Pick out the lines below that include the string "Madrid".

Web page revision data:
++++++++++++++++++++
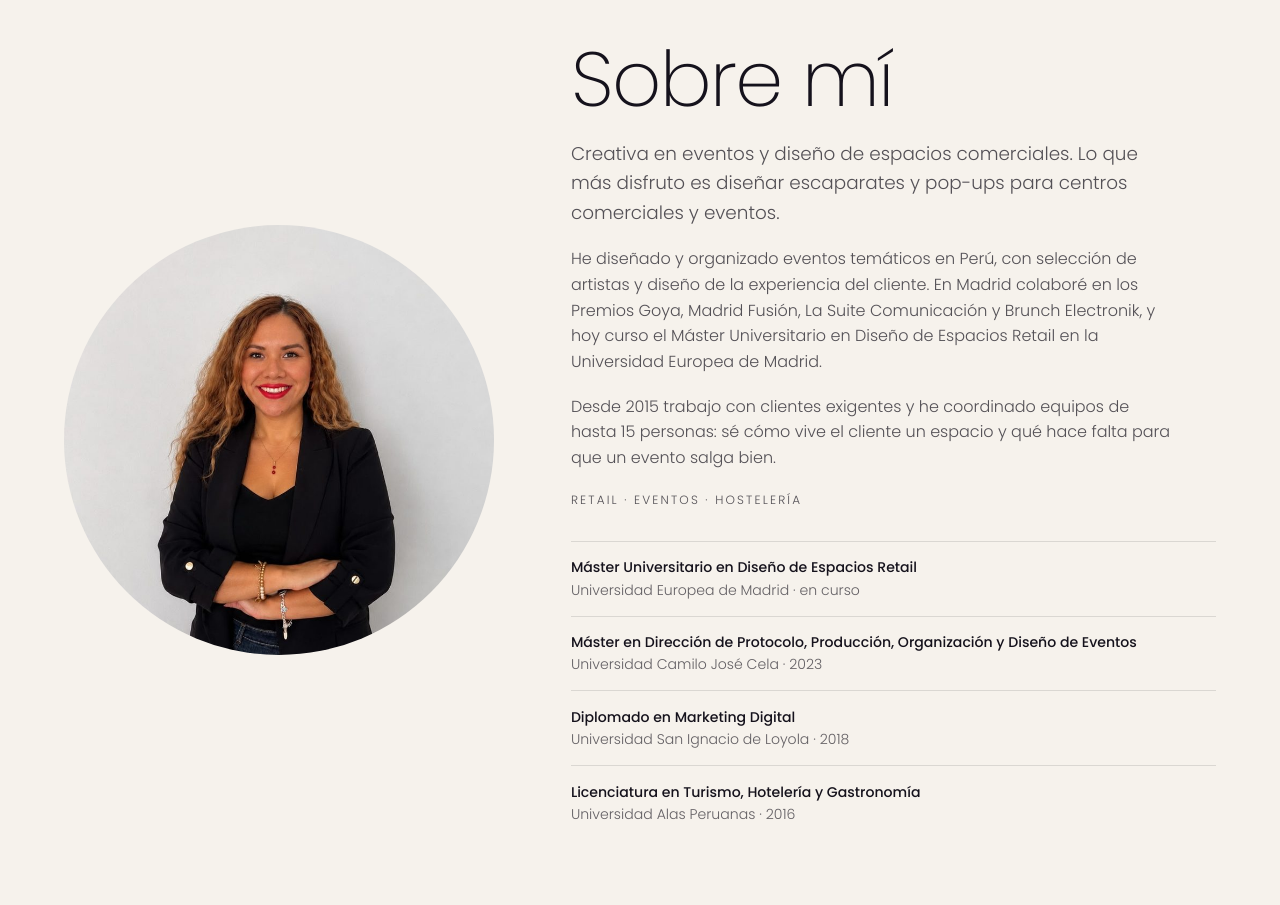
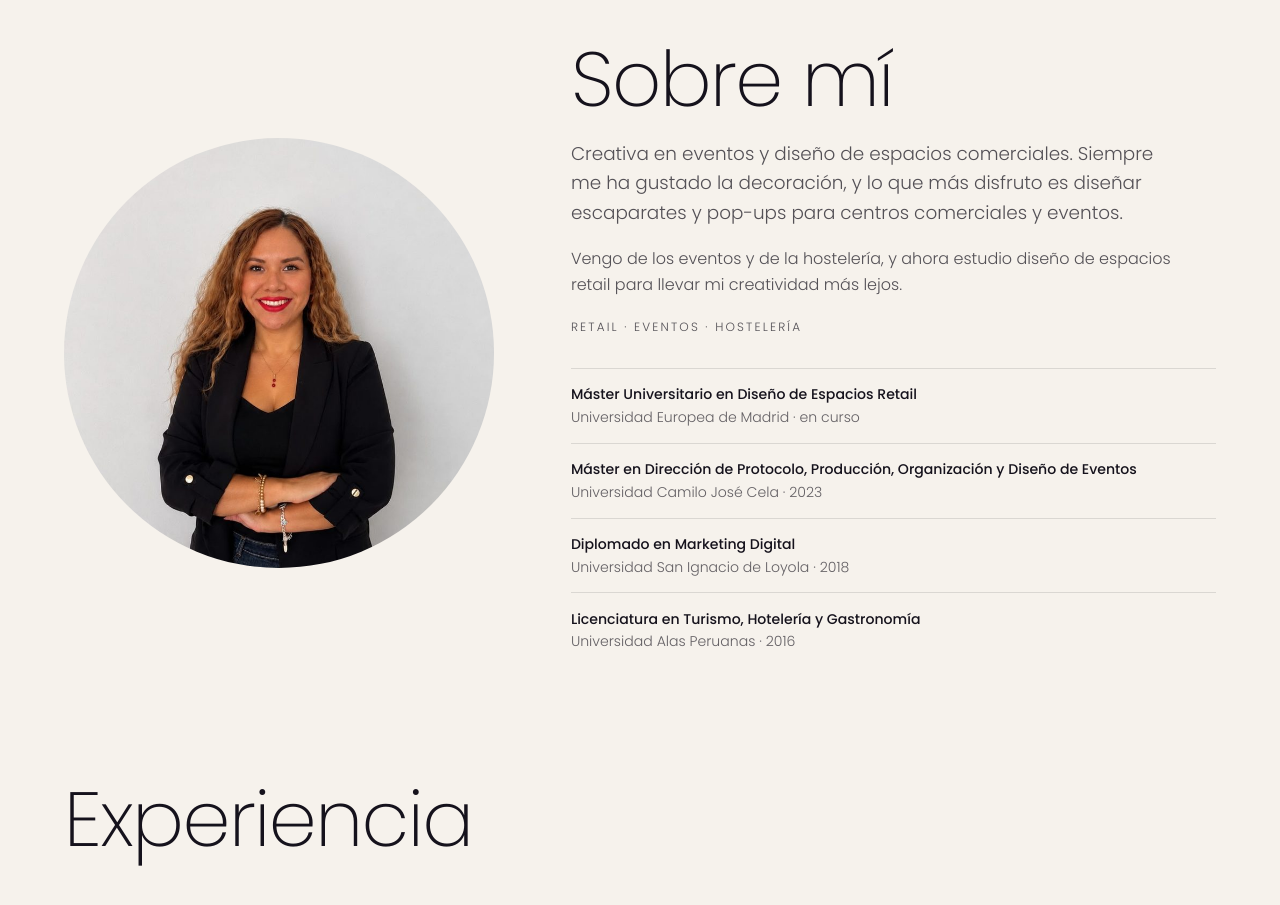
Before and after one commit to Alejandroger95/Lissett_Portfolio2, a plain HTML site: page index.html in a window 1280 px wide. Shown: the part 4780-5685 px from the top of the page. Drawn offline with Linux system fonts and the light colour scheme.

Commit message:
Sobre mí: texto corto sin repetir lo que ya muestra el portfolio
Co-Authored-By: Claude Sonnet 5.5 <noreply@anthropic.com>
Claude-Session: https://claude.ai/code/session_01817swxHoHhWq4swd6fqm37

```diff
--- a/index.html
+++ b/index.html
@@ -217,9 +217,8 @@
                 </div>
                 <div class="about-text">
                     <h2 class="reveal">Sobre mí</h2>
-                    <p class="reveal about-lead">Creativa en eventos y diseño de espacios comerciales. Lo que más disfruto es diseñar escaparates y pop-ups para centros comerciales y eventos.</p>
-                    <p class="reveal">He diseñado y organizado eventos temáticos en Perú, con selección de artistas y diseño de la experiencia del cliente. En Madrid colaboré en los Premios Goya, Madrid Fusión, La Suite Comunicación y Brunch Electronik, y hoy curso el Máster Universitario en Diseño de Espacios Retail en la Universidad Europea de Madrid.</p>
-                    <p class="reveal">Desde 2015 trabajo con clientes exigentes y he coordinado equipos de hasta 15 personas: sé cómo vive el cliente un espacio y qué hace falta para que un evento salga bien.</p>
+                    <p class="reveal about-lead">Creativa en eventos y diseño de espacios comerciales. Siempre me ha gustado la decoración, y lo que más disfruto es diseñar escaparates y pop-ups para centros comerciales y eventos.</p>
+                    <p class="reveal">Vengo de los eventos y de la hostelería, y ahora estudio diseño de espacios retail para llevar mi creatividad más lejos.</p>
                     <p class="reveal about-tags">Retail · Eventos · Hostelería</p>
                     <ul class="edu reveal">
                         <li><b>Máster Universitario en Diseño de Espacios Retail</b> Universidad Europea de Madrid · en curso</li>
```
++++++++++++++++++++
ANSWER TO THE PROBLEM:
-                    <p class="reveal">He diseñado y organizado eventos temáticos en Perú, con selección de artistas y diseño de la experiencia del cliente. En Madrid colaboré en los Premios Goya, Madrid Fusión, La Suite Comunicación y Brunch Electronik, y hoy curso el Máster Universitario en Diseño de Espacios Retail en la Universidad Europea de Madrid.</p>
                         <li><b>Máster Universitario en Diseño de Espacios Retail</b> Universidad Europea de Madrid · en curso</li>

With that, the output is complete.